/---
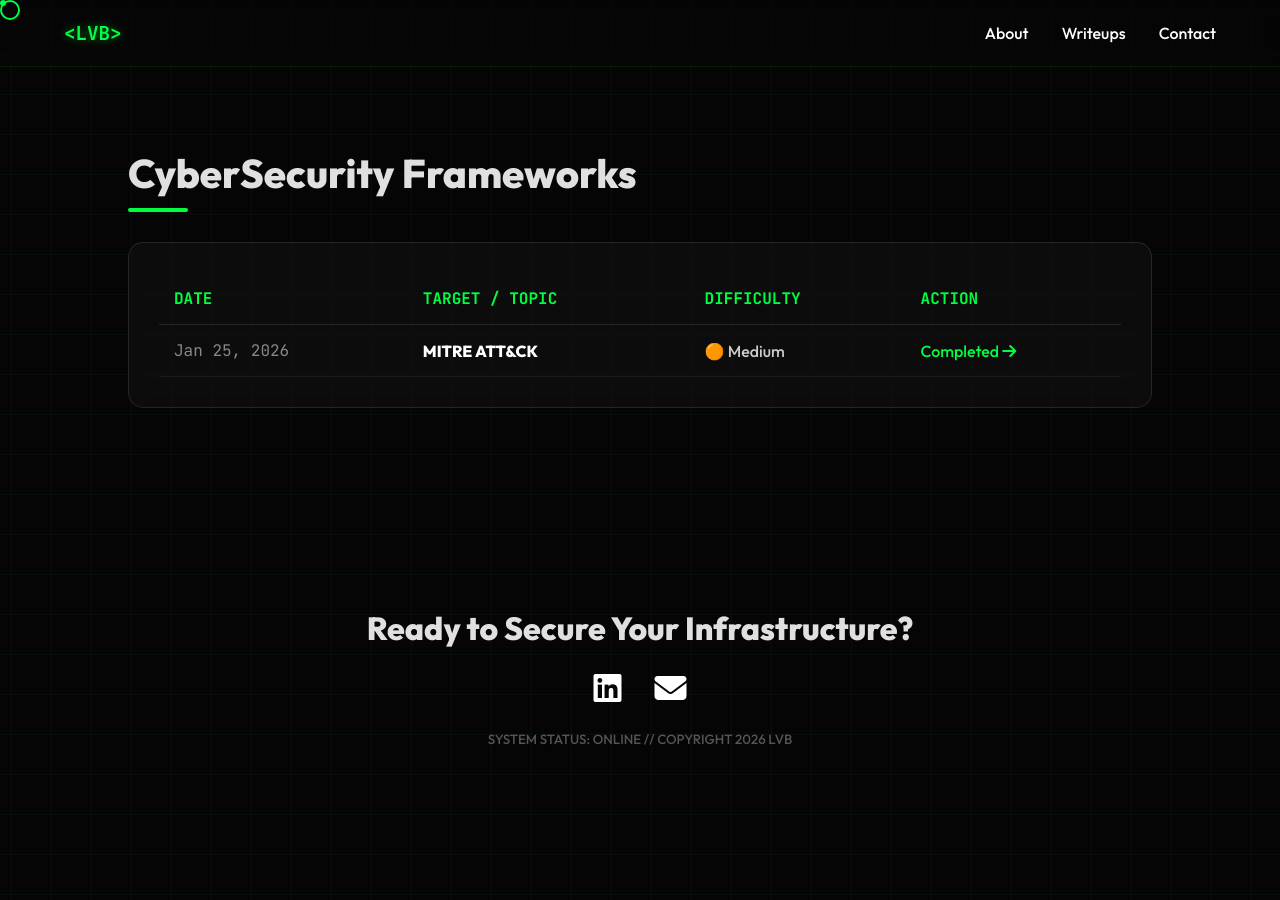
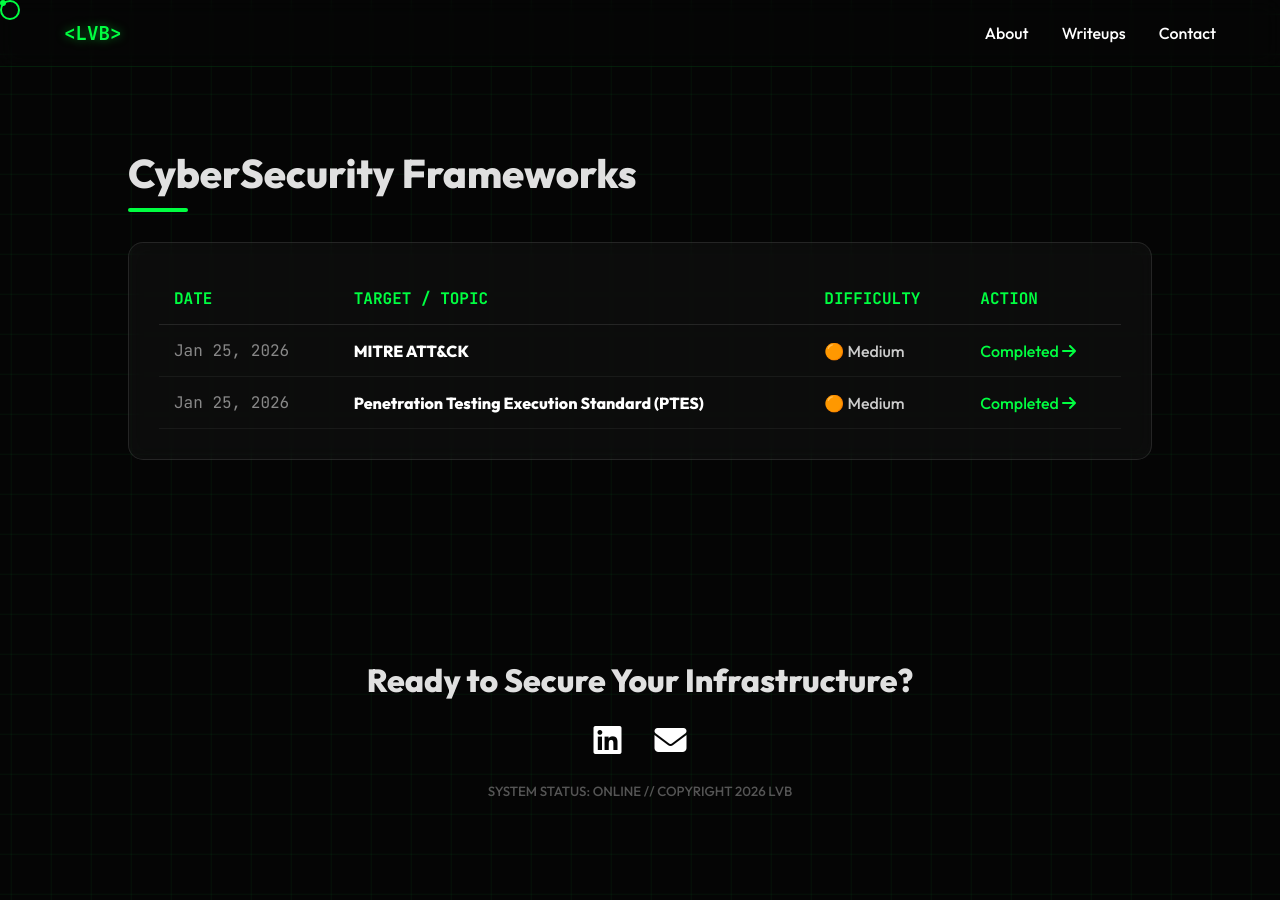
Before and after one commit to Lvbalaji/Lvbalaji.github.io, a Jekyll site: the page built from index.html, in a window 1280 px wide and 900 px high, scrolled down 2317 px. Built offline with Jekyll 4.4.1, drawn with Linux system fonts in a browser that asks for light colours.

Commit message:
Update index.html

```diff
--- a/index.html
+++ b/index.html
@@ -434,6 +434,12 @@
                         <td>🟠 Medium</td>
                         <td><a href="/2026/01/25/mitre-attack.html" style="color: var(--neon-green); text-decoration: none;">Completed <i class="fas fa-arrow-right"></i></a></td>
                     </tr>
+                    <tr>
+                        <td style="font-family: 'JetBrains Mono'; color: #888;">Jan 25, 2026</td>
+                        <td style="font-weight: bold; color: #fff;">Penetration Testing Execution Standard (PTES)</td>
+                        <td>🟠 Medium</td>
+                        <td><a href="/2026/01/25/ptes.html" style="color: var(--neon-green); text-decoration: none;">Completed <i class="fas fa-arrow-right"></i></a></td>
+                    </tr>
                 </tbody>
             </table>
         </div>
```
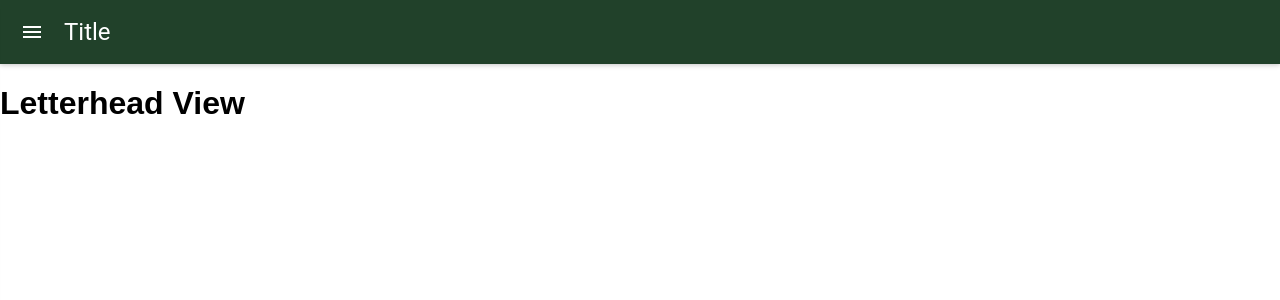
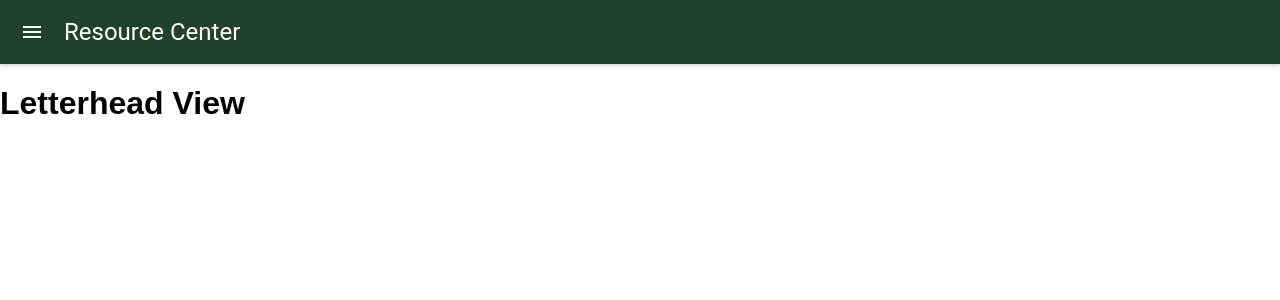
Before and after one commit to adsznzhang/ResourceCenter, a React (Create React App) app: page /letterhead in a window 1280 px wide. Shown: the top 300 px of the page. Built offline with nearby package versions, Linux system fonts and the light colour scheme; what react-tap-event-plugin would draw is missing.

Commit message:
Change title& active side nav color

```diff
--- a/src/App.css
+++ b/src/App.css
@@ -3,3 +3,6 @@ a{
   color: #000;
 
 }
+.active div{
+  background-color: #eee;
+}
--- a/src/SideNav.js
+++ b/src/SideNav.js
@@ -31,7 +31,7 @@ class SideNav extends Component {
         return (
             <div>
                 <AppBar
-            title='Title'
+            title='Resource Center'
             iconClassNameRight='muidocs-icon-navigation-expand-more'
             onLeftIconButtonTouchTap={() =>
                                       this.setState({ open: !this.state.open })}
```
\---
A precise repetition of every entry, free of pictures, is the expected answer.

Before and after one commit to Lvbalaji/Lvbalaji.github.io, a Jekyll site: the page built from index.html, in a window 1280 px wide and 900 px high, scrolled down 2317 px. Built offline with Jekyll 4.4.1, drawn with Linux system fonts in a browser that asks for light colours.

Commit message:
Update index.html

```diff
--- a/index.html
+++ b/index.html
@@ -434,6 +434,12 @@
                         <td>🟠 Medium</td>
                         <td><a href="/2026/01/25/mitre-attack.html" style="color: var(--neon-green); text-decoration: none;">Completed <i class="fas fa-arrow-right"></i></a></td>
                     </tr>
+                    <tr>
+                        <td style="font-family: 'JetBrains Mono'; color: #888;">Jan 25, 2026</td>
+                        <td style="font-weight: bold; color: #fff;">Penetration Testing Execution Standard (PTES)</td>
+                        <td>🟠 Medium</td>
+                        <td><a href="/2026/01/25/ptes.html" style="color: var(--neon-green); text-decoration: none;">Completed <i class="fas fa-arrow-right"></i></a></td>
+                    </tr>
                 </tbody>
             </table>
         </div>
```
Before and after one commit to adsznzhang/ResourceCenter, a React (Create React App) app: page /letterhead in a window 1280 px wide. Shown: the top 300 px of the page. Built offline with nearby package versions, Linux system fonts and the light colour scheme; what react-tap-event-plugin would draw is missing.

Commit message:
Change title& active side nav color

```diff
--- a/src/App.css
+++ b/src/App.css
@@ -3,3 +3,6 @@ a{
   color: #000;
 
 }
+.active div{
+  background-color: #eee;
+}
--- a/src/SideNav.js
+++ b/src/SideNav.js
@@ -31,7 +31,7 @@ class SideNav extends Component {
         return (
             <div>
                 <AppBar
-            title='Title'
+            title='Resource Center'
             iconClassNameRight='muidocs-icon-navigation-expand-more'
             onLeftIconButtonTouchTap={() =>
                                       this.setState({ open: !this.state.open })}
```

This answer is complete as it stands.